Tuesday, June 17, 2014

Japanese Fans Are #1 at World Cup

 
The Japanese fans are #1!

Japanese fans who flew all the way to Brazil for the 2014 FIFA World Cup, reportedly made sure to not make a mess while at the games.  Even after a 2-1 to loss to the Ivory Coast on Saturday, Japanese fans were reportedly seen picking up trash. The pictures on social media show the fans being quite thorough, making sure there was no trash in sight before they left the stadium area where they had been seated.  

Cleaning up after a loss to Ivory Coast
 
Quite an exhibition of good manners, especially coming from fans of a a team that had lost.  But this comes as no surprise to myself or my sister.  Every nation can take a lesson in courtesy from the Japanese people.

In 2011, after the devastating quake, and just as devastating resulting tsunami, the Japanese showed the world just how effective manners can be in a crisis situation.  The following is from an ABC news report on the dire situation at the time in Japan:
 
 
Queueing up for hours on end, without cutting or shoving.
 
Overnight and into the grey, chilly morning, long lines formed outside small convenience stores and supermarkets throughout the tsunami-ravaged city of Sendai.
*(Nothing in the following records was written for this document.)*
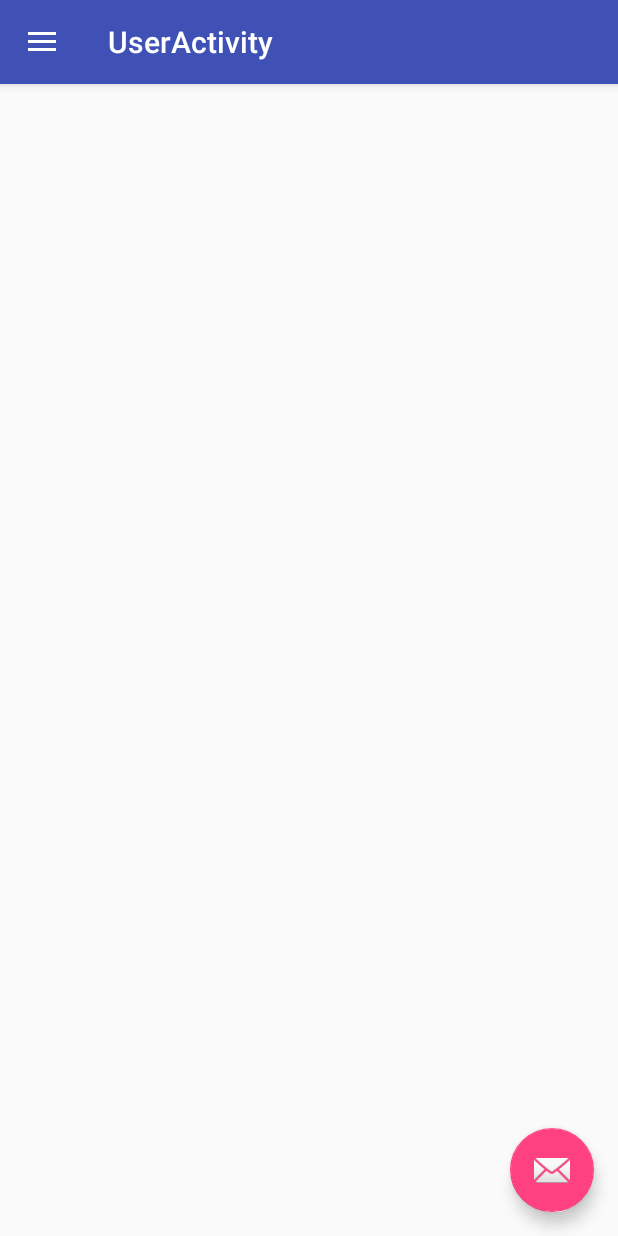
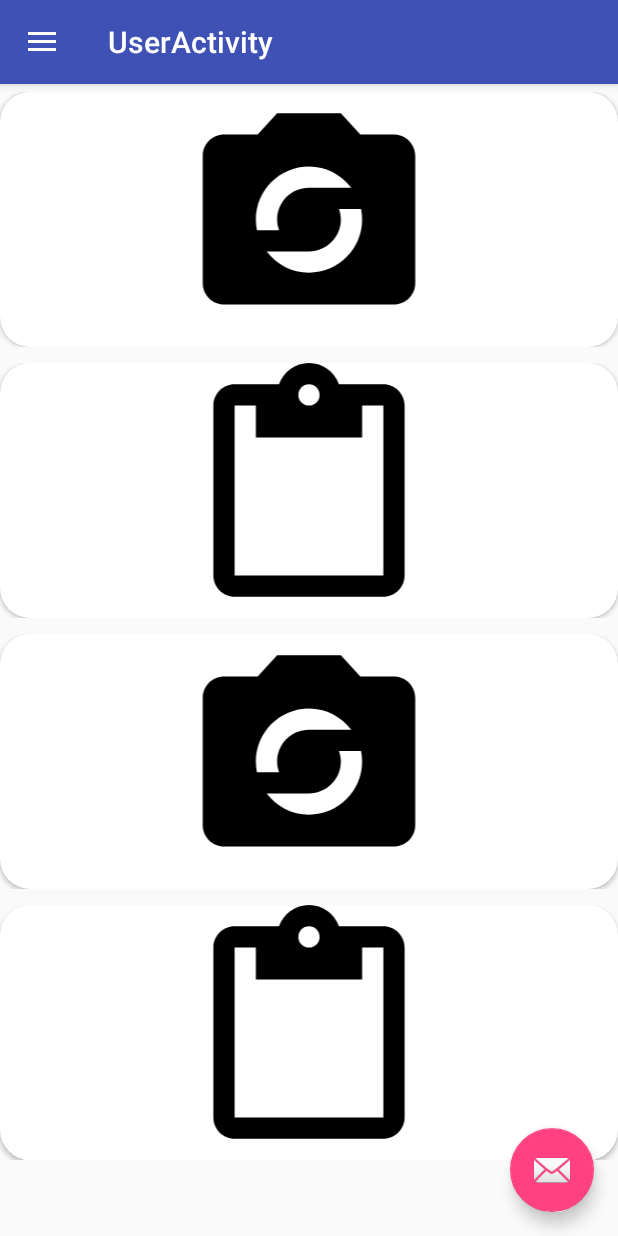
Before and after one commit to dhruvil16/Udaan2k19, an Android app: the Home screen opened directly, with no data from a screen before it, after a tap on an icon or button, on a phone screen of 412 x 824 dp. Run offline under Robolectric (Android 15) with nearby library versions, the phone set to English and light mode, and no system bars.

Commit message:
add java file for Technical Catagory

```diff
--- a/app/src/main/java/com/example/dell/udaan2k19/EventCatagoryAdapter.java
+++ b/app/src/main/java/com/example/dell/udaan2k19/EventCatagoryAdapter.java
@@ -47,6 +47,8 @@ public class EventCatagoryAdapter extends  RecyclerView.Adapter<EventCatagoryAda
 
         viewHolder.iv.setImageResource(obj.getImage());
 
+        // set onClickListener
+
         viewHolder.ll.setOnClickListener(new View.OnClickListener() {
             @Override
             public void onClick(View v) {
--- a/app/src/main/java/com/example/dell/udaan2k19/TechnicalEvent.java
+++ b/app/src/main/java/com/example/dell/udaan2k19/TechnicalEvent.java
@@ -4,23 +4,54 @@ import android.os.Bundle;
 import android.support.annotation.NonNull;
 import android.support.annotation.Nullable;
 import android.support.v4.app.Fragment;
+import android.support.v7.widget.LinearLayoutManager;
+import android.support.v7.widget.RecyclerView;
 import android.view.LayoutInflater;
 import android.view.View;
 import android.view.ViewGroup;
+import android.widget.Toast;
 
-public class TechnicalEvent extends Fragment{
+import java.util.ArrayList;
 
+public class TechnicalEvent extends Fragment implements EventCatagoryClicked{
+
+    ArrayList list;
+    RecyclerView recyclerView;
+    EventCatagoryAdapter adapter;
     @Nullable
     @Override
     public View onCreateView(@NonNull LayoutInflater inflater, @Nullable ViewGroup container, @Nullable Bundle savedInstanceState) {
-        View view = inflater.inflate(R.layout.sub_catagory_event,container,false);
+        View view = inflater.inflate(R.layout.sub_catagory_event_list,container,false);
         return view;
     }
 
     @Override
     public void onViewCreated(@NonNull View view, @Nullable Bundle savedInstanceState) {
         super.onViewCreated(view, savedInstanceState);
+
+
+        list = new ArrayList<>();
+        recyclerView = getActivity().findViewById(R.id.recycler_view_for_catagory);
+
+
+        list.add(new EventCatagory(R.drawable.arcamera));
+        list.add(new EventCatagory(R.drawable.registerd));
+        list.add(new EventCatagory(R.drawable.arcamera));
+        list.add(new EventCatagory(R.drawable.registerd));
+
+        adapter = new EventCatagoryAdapter(list,getActivity(),this);
+
+        RecyclerView.LayoutManager manager = new LinearLayoutManager(getActivity(),LinearLayoutManager.VERTICAL,false);
+
+        recyclerView.setLayoutManager(manager);
+
+        recyclerView.setAdapter(adapter);
+
     }
 
 
+    @Override
+    public void respondOnClickEvent(EventCatagory obj) {
+        Toast.makeText(getActivity()," clicked ", Toast.LENGTH_SHORT).show();
+    }
 }
--- a/app/src/main/res/layout/event_catagory_view.xml
+++ b/app/src/main/res/layout/event_catagory_view.xml
@@ -4,12 +4,14 @@
     android:layout_height="wrap_content"
     xmlns:app="http://schemas.android.com/apk/res-auto"
     android:id="@+id/linear_layout_Event_catagory"
+    android:layout_marginTop="5dp"
+    android:layout_marginBottom="5dp"
     android:orientation="vertical">
 <android.support.v7.widget.CardView
     android:layout_width="match_parent"
     android:layout_height="wrap_content"
-    app:cardCornerRadius="50dp"
-    android:layout_marginTop="10dp"
+    app:cardCornerRadius="20dp"
+
     android:elevation="5dp">
     <ImageView
         android:layout_width="match_parent"
--- a/app/src/main/res/layout/sub_catagory_event_list.xml
+++ b/app/src/main/res/layout/sub_catagory_event_list.xml
@@ -1,6 +1,14 @@
 <?xml version="1.0" encoding="utf-8"?>
-<android.support.constraint.ConstraintLayout
-    xmlns:android="http://schemas.android.com/apk/res/android" android:layout_width="match_parent"
-    android:layout_height="match_parent">
+<LinearLayout xmlns:android="http://schemas.android.com/apk/res/android"
+    android:layout_width="match_parent"
+    android:layout_height="match_parent"
+    android:orientation="vertical">
 
-</android.support.constraint.ConstraintLayout>
+    <android.support.v7.widget.RecyclerView
+        android:layout_width="match_parent"
+        android:layout_height="match_parent"
+        android:id="@+id/recycler_view_for_catagory"
+        />
+
+
+</LinearLayout>
```
Also changed, not shown: app/src/main/res/layout/all_event_list.xml (+10 -3 lines), app/src/main/res/layout/event_view.xml (added, +80 -0 lines).
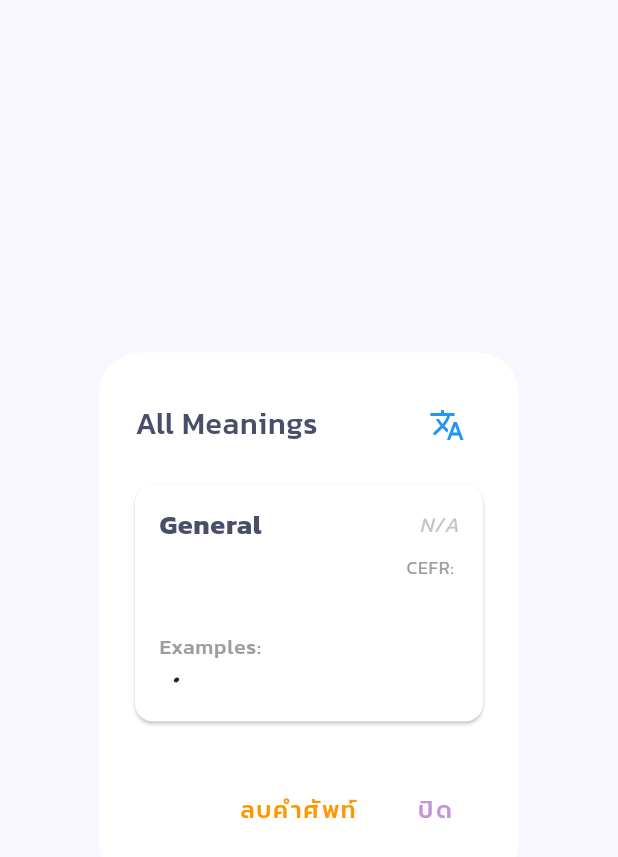
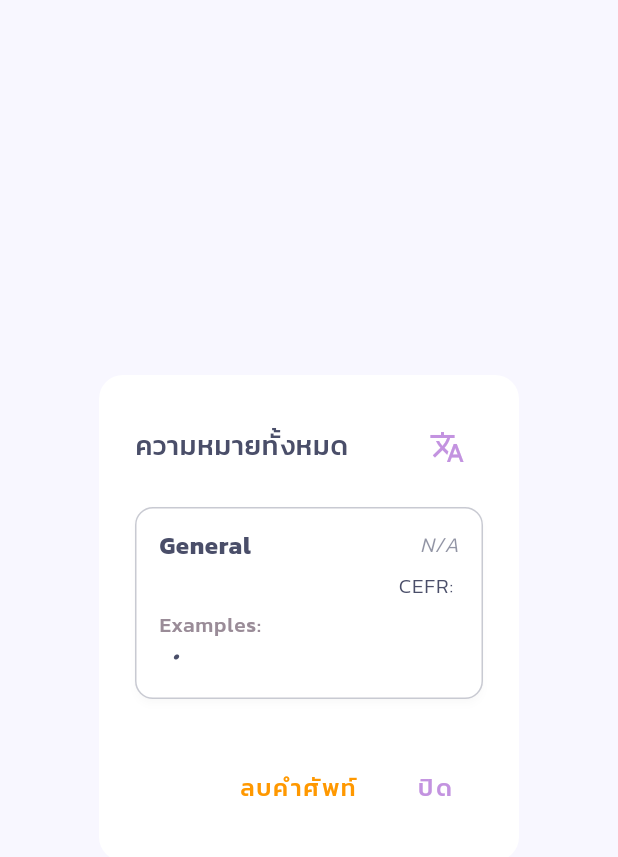
Before and after one commit to pumpkinn7/vocabtree, a Flutter app: the VocabDetailDialog widget shown alone on an empty page, opened directly with empty values, on a phone screen of 412 x 824 dp. Shown: the top 857 px of the screen. Run offline on Flutter 3.47's test engine with Material 3 defaults, Android fonts, the phone set to English and light mode, and no system bars; our stand-ins replace card_swiper, cloud_firestore, firebase_auth, firebase_core, firebase_storage, fl_chart and 5 more; missing offline and left inert: day_night_switcher, flutter_bootstrap, translator; accounts and stored records are empty.

Commit message:
VocabDetailDialog

```diff
--- a/lib/features/vocab/widgets/vocab_detail_dialog.dart
+++ b/lib/features/vocab/widgets/vocab_detail_dialog.dart
@@ -1,6 +1,7 @@
 import 'package:cloud_firestore/cloud_firestore.dart';
 import 'package:flutter/material.dart';
 import 'package:translator/translator.dart';
+import 'package:vocabtree/core/theme/text_styles.dart';
 
 class VocabDetailDialog extends StatefulWidget {
   final String wordId;
@@ -157,15 +158,26 @@ class _VocabDetailDialogState extends State<VocabDetailDialog> {
 
   @override
   Widget build(BuildContext context) {
+    final colorScheme = Theme.of(context).colorScheme;
+
     return AlertDialog(
+      backgroundColor: colorScheme.surface,
+      elevation: 8,
+      shape: RoundedRectangleBorder(
+        borderRadius: BorderRadius.circular(16),
+      ),
       title: Row(
         children: [
-          // เปลี่ยนจากชื่อคำศัพท์เป็น "All Meanings"
-          const Expanded(child: Text("All Meanings")),
+          Expanded(
+            child: Text(
+              "ความหมายทั้งหมด",
+              style: AppTextStyles.subtitle,
+            ),
+          ),
           IconButton(
             icon: Icon(
               isTranslated ? Icons.g_translate_outlined : Icons.translate,
-              color: Colors.blue,
+              color: colorScheme.primary,
             ),
             onPressed: _toggleTranslation,
             tooltip: isTranslated ? 'แสดงภาษาอังกฤษ' : 'แปลเป็นภาษาไทย',
@@ -180,11 +192,12 @@ class _VocabDetailDialogState extends State<VocabDetailDialog> {
           : SingleChildScrollView(
               child: Column(
                 mainAxisSize: MainAxisSize.min,
-                crossAxisAlignment: CrossAxisAlignment.start,
-                children: [
-                  for (int i = 0; i < senses.length; i++)
-                    _buildSenseCard(i, senses[i]),
-                ],
+                children: senses
+                    .asMap()
+                    .entries
+                    .map((entry) =>
+                        _buildSenseCard(entry.key, entry.value, colorScheme))
+                    .toList(),
               ),
             ),
       actions: [
@@ -194,28 +207,52 @@ class _VocabDetailDialogState extends State<VocabDetailDialog> {
             Navigator.of(context).pop();
           },
           style: TextButton.styleFrom(foregroundColor: Colors.orange),
-          child: const Text('ลบคำศัพท์'),
+          child: Text(
+            'ลบคำศัพท์',
+            style: AppTextStyles.buttonText,
+          ),
         ),
         TextButton(
           onPressed: () => Navigator.pop(context),
-          child: const Text('ปิด'),
+          child: Text(
+            'ปิด',
+            style: AppTextStyles.buttonText.copyWith(
+              color: colorScheme.primary,
+            ),
+          ),
         ),
       ],
     );
   }
 
-  Widget _buildSenseCard(int index, Map<String, dynamic> sense) {
-    // กำหนดค่าเริ่มต้นสำหรับ title และ usage เพื่อให้แน่ใจว่าการตรวจสอบทำงานถูกต้อง
-    final String title = sense['title'] ?? 'General';
-    final String usage = sense['usage'] ?? 'N/A';
+  Widget _buildSenseCard(
+      int index, Map<String, dynamic> sense, ColorScheme colorScheme) {
+    final String title = sense['title']?.toString().isNotEmpty == true
+        ? sense['title'].toString()
+        : 'General';
+    final String usage = sense['usage']?.toString().isNotEmpty == true
+        ? sense['usage'].toString()
+        : 'N/A';
     final String partOfSpeech = sense['partOfSpeech'] ?? '';
-    final String cefr = sense['cefr']?.toString() ?? 'N/A';
+    final String cefr = sense['cefr']?.toString().contains('›') == true
+        ? 'N/A'
+        : (sense['cefr']?.toString() ?? 'N/A');
     final String definition = sense['definition'] ?? '';
     final List<String> examples =
-        (sense['examples'] as List?)?.cast<String>() ?? [];
+        sense['examples'] is List ? List<String>.from(sense['examples']) : [];
 
     return Card(
       margin: const EdgeInsets.only(bottom: 12),
+      color: colorScheme.surface,
+      elevation: 2,
+      shadowColor: Colors.black.withOpacity(0.1),
+      shape: RoundedRectangleBorder(
+        borderRadius: BorderRadius.circular(12),
+        side: BorderSide(
+          color: colorScheme.outline.withOpacity(0.3),
+          width: 1,
+        ),
+      ),
       child: Padding(
         padding: const EdgeInsets.all(16),
         child: Column(
@@ -226,21 +263,19 @@ class _VocabDetailDialogState extends State<VocabDetailDialog> {
                 Expanded(
                   child: Text(
                     title,
-                    style: const TextStyle(
-                      fontSize: 18,
+                    style: AppTextStyles.subtitle.copyWith(
+                      fontSize: 16,
                       fontWeight: FontWeight.bold,
                     ),
                   ),
                 ),
                 Text(
                   usage,
-                  style: TextStyle(
-                    fontSize: 14,
+                  style: AppTextStyles.caption.copyWith(
                     fontStyle: FontStyle.italic,
-                    // แก้ไขการตรวจสอบให้ถูกต้อง
                     color: usage == 'N/A'
-                        ? Colors.grey.withOpacity(0.6)
-                        : Colors.grey,
+                        ? colorScheme.outline.withOpacity(0.6)
+                        : colorScheme.outline,
                   ),
                 ),
               ],
@@ -251,54 +286,54 @@ class _VocabDetailDialogState extends State<VocabDetailDialog> {
                 Expanded(
                   child: Text(
                     partOfSpeech,
-                    style: const TextStyle(
+                    style: AppTextStyles.body.copyWith(
                       fontWeight: FontWeight.w500,
-                      color: Colors.blue,
+                      color: colorScheme.primary,
                     ),
                   ),
                 ),
                 Text(
                   'CEFR: $cefr',
-                  style: const TextStyle(
-                    fontSize: 12,
-                    color: Colors.grey,
+                  style: AppTextStyles.caption.copyWith(
+                    color: colorScheme.outline,
                   ),
                 ),
               ],
             ),
+            if (definition.isNotEmpty) ...[
               const SizedBox(height: 8),
               Text(
                 isTranslated
                     ? (translations['def_$index'] ?? definition)
                     : definition,
-              style: TextStyle(
-                fontSize: 16,
+                style: AppTextStyles.body.copyWith(
                   fontStyle: isTranslated ? FontStyle.italic : FontStyle.normal,
                 ),
               ),
+            ],
             if (examples.isNotEmpty) ...[
               const SizedBox(height: 8),
-              const Text(
+              Text(
                 'Examples:',
-                style: TextStyle(
-                  fontSize: 14,
+                style: AppTextStyles.caption.copyWith(
                   fontWeight: FontWeight.w500,
-                  color: Colors.grey,
                 ),
               ),
               const SizedBox(height: 4),
-              for (int j = 0; j < examples.length; j++)
-                Padding(
+              ...examples.asMap().entries.map((e) {
+                final translatedExample =
+                    translations['example_${index}_${e.key}'] ?? e.value;
+                return Padding(
                   padding: const EdgeInsets.only(left: 8, bottom: 4),
                   child: Text(
-                    '• ${isTranslated ? (translations['example_${index}_$j'] ?? examples[j]) : examples[j]}',
-                    style: const TextStyle(
+                    '• ${isTranslated ? translatedExample : e.value}',
+                    style: AppTextStyles.body.copyWith(
                       fontSize: 14,
                       fontStyle: FontStyle.italic,
-                      color: Colors.black87,
                     ),
                   ),
-                ),
+                );
+              }),
             ],
           ],
         ),
```
Lines whose indentation alone changed are shown as unchanged.
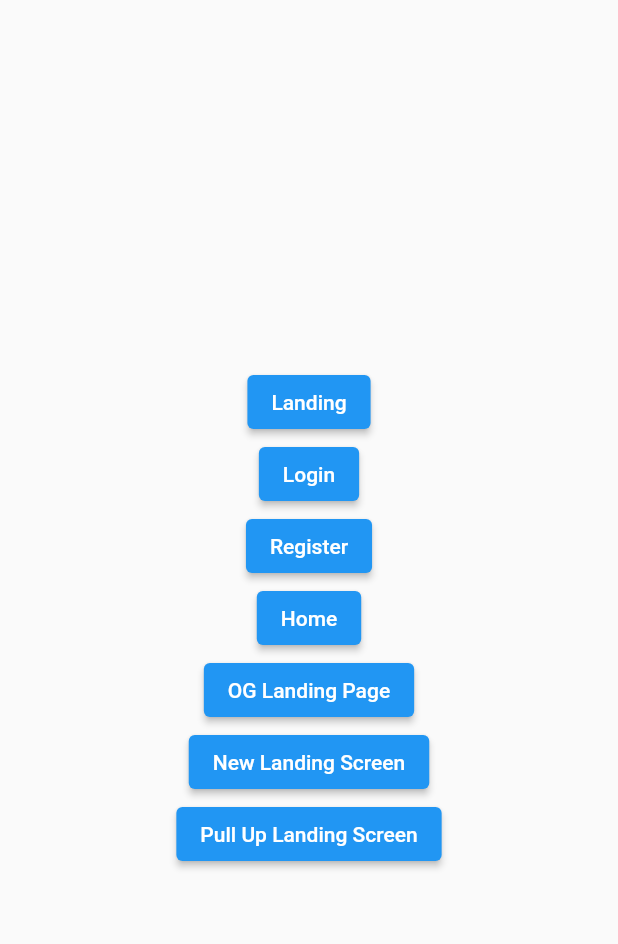
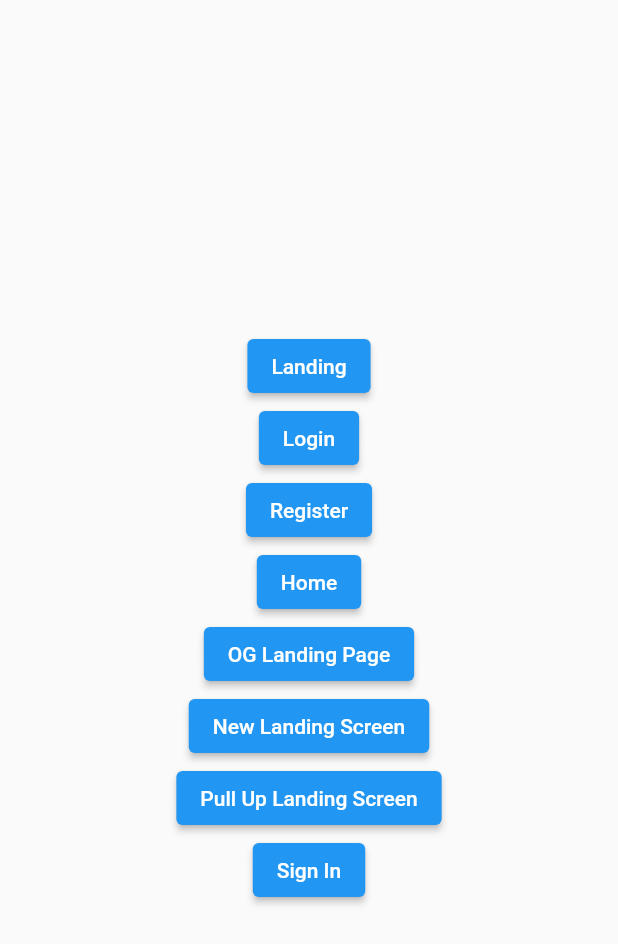
Before and after one commit to shxntanu/AutoInsight, a Flutter app: the screen it shows after launch, on a phone screen of 412 x 824 dp. Shown: the top 944 px of the screen. Run offline on Flutter 3.47's test engine with Material 2 defaults, Android fonts, the phone set to English and light mode, and no system bars; our stand-ins replace firebase_auth, firebase_core, modal_progress_hud_nsn, rive; accounts and stored records are empty; Roboto replaces fonts that are missing (San Francisco).

Commit message:
Added the screen button

```diff
--- a/AutoInsight/lib/screens/test_screen/test_screen.dart
+++ b/AutoInsight/lib/screens/test_screen/test_screen.dart
@@ -54,6 +54,12 @@ class TestScreen extends StatelessWidget {
               },
               child: const Text('Pull Up Landing Screen'),
             ),
+            ElevatedButton(
+              onPressed: () {
+                Navigator.pushNamed(context, '/signin');
+              },
+              child: const Text('Sign In'),
+            ),
           ],
         ),
       ),
```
At one, Daiei, the orderly lines had begun 12 hours before the shop opened and stretched for blocks. "I came to get baby food for my 2-week-old nephew," said Maki Habachi, 23, who had been patiently standing for four hours and still had an eight-hour wait to go. "My sister only has one day's food left." Without fuel for her car, she had ridden for two days by bike just to find food. Even bottled drinks in the ubiquitous corner vending machines were sold out. m Despite the line's length everyone remained calm and polite.

As Japanese survivors cope with food and gasoline shortages amidst the aftershocks and rising body count, they draw on a sense of social order. Unlike scenes in natural disasters in Haiti and New Orleans, there is little anger, no looting. Neighbors are willing to share with others and cutting back on energy use to limit the need for rotating blackouts.

Whether it is at the World Cup, or in the midst of a crisis, Japan's culture of politeness shines through.  We applaud them!